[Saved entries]
Start of Block
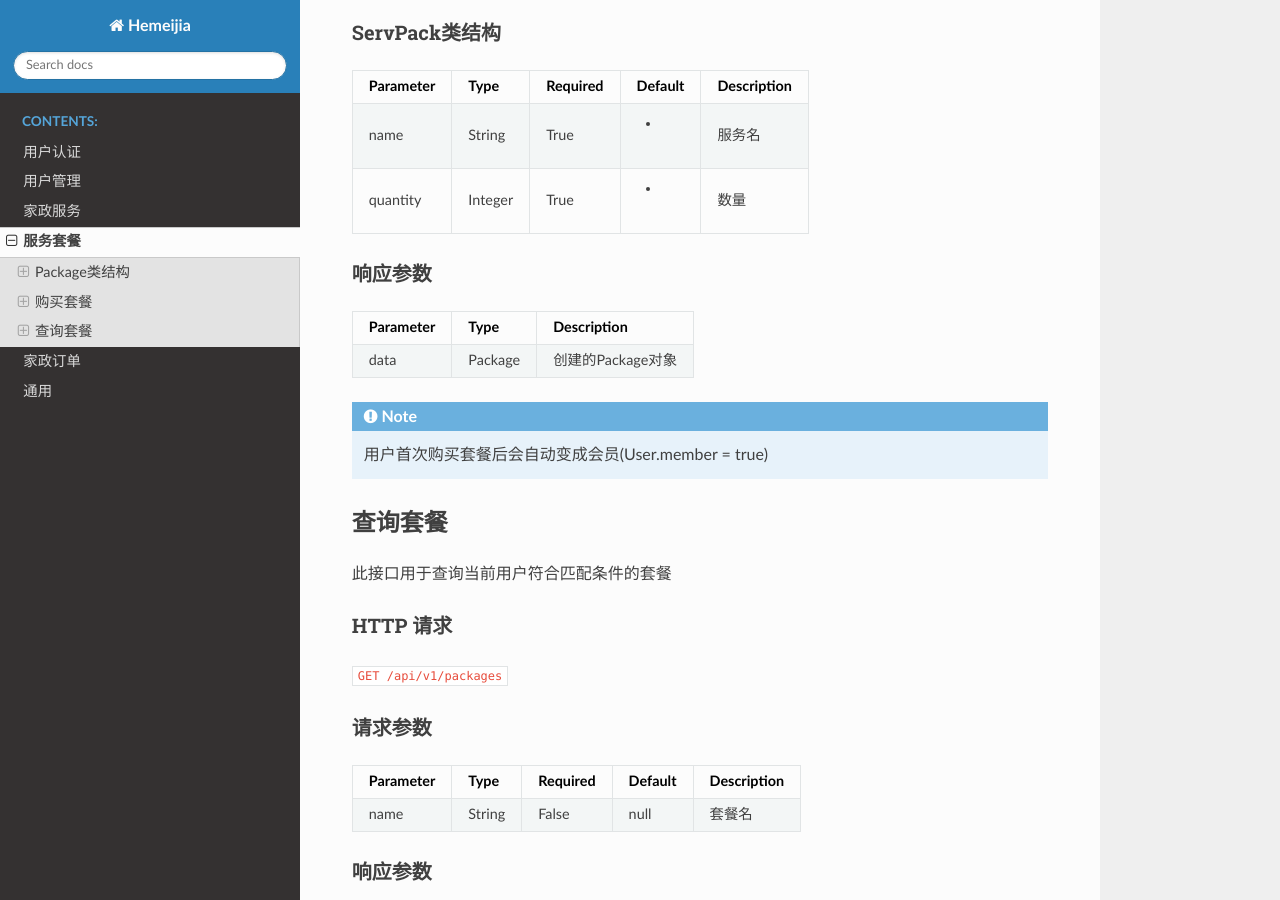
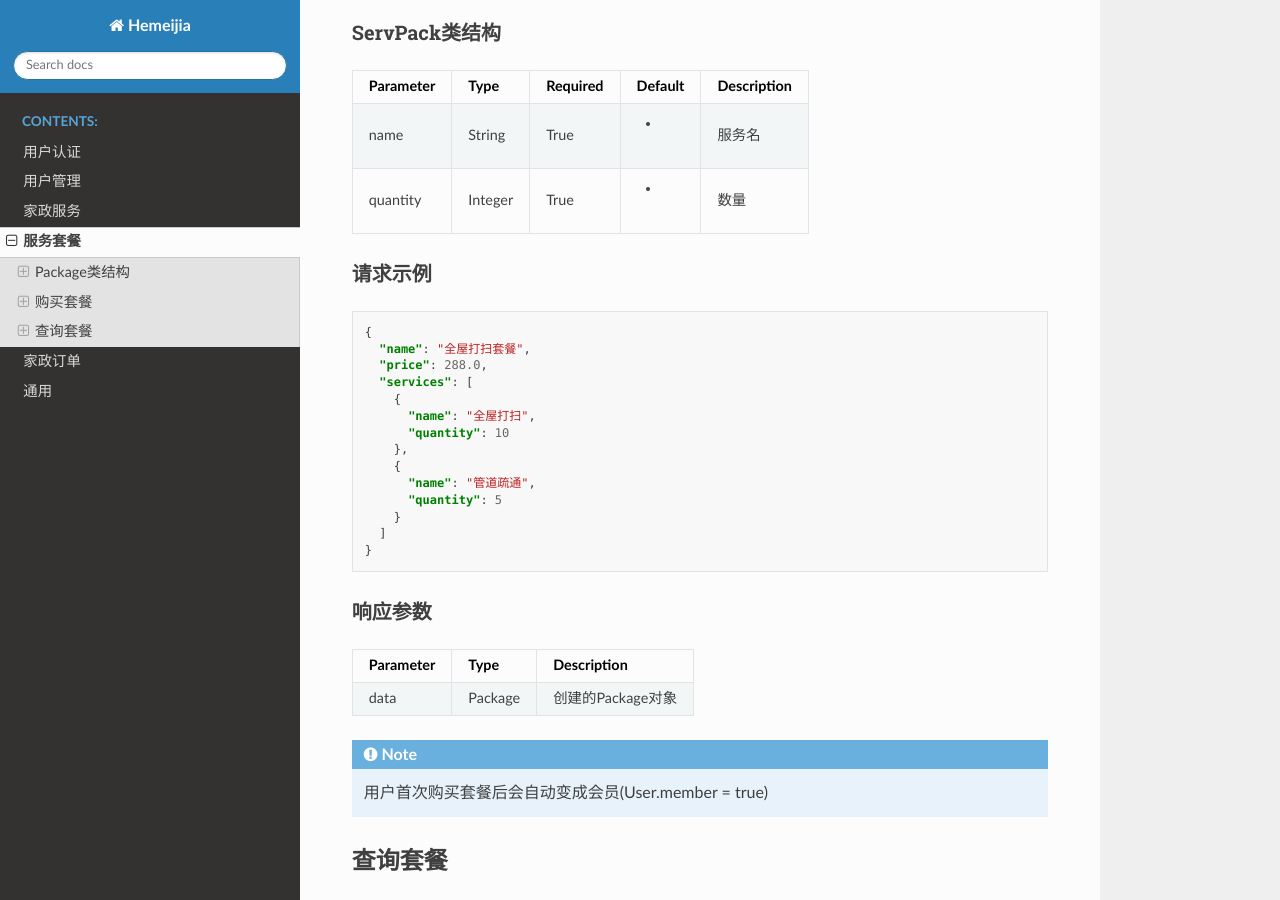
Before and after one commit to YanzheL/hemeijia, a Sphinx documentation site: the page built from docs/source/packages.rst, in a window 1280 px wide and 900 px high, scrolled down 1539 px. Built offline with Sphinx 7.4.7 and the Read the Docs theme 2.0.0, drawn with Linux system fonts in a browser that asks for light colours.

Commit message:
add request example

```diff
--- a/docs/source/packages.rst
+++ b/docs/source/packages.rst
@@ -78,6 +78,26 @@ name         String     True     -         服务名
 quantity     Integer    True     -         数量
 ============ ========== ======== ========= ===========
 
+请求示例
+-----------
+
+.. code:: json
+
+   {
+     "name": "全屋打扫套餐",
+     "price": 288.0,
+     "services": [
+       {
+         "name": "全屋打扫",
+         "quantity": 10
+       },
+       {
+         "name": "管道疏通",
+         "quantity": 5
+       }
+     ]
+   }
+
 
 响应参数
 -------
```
End of Block
Work task |
Please reproduce every record exactly, leaving the pictures out.

Your response |
Before and after one commit to YanzheL/hemeijia, a Sphinx documentation site: the page built from docs/source/packages.rst, in a window 1280 px wide and 900 px high, scrolled down 1539 px. Built offline with Sphinx 7.4.7 and the Read the Docs theme 2.0.0, drawn with Linux system fonts in a browser that asks for light colours.

Commit message:
add request example

```diff
--- a/docs/source/packages.rst
+++ b/docs/source/packages.rst
@@ -78,6 +78,26 @@ name         String     True     -         服务名
 quantity     Integer    True     -         数量
 ============ ========== ======== ========= ===========
 
+请求示例
+-----------
+
+.. code:: json
+
+   {
+     "name": "全屋打扫套餐",
+     "price": 288.0,
+     "services": [
+       {
+         "name": "全屋打扫",
+         "quantity": 10
+       },
+       {
+         "name": "管道疏通",
+         "quantity": 5
+       }
+     ]
+   }
+
 
 响应参数
 -------
```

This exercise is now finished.